• _Problem_:
Go over the data below line by line, and state how many lines contain the string "jacoco". Give the number only.
= Beginning of Section =
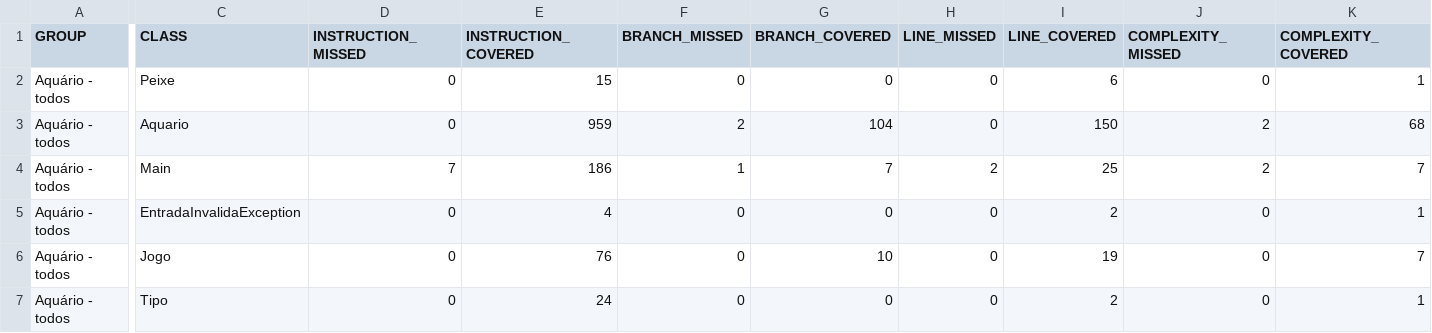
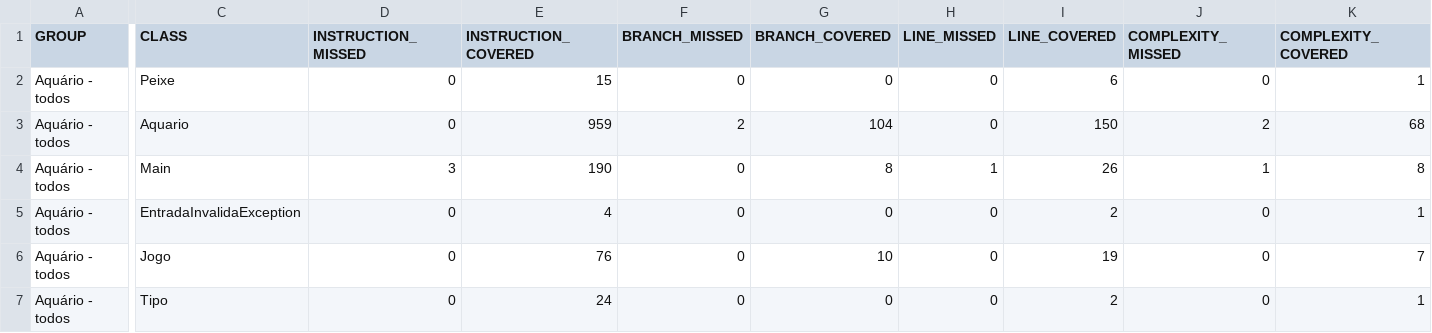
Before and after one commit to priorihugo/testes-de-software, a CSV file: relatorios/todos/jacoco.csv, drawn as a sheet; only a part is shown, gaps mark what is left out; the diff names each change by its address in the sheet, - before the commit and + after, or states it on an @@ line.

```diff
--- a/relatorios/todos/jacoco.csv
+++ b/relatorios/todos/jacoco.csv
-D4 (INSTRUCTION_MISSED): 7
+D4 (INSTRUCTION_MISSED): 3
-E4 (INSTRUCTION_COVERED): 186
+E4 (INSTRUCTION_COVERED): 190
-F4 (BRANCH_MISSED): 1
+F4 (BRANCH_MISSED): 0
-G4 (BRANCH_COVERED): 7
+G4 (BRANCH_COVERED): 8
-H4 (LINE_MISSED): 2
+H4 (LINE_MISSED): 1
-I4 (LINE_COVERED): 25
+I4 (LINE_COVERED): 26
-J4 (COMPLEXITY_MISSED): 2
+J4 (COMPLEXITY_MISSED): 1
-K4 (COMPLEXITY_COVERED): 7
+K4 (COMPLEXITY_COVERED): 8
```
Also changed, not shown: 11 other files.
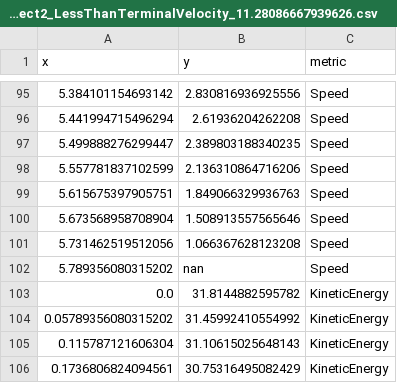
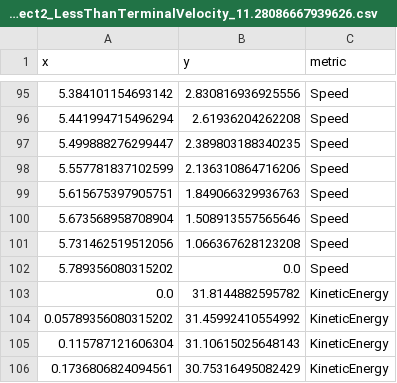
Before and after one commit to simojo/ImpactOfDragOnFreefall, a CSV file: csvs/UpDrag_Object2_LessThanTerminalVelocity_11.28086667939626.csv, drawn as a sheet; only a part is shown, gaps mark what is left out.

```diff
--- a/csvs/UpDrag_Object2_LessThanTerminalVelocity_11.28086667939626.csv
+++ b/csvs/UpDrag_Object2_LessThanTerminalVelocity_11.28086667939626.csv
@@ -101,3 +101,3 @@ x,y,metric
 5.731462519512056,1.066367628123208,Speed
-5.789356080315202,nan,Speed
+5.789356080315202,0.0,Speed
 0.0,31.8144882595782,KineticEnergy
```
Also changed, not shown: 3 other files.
= End of Section =
• _Solution to this task_:
3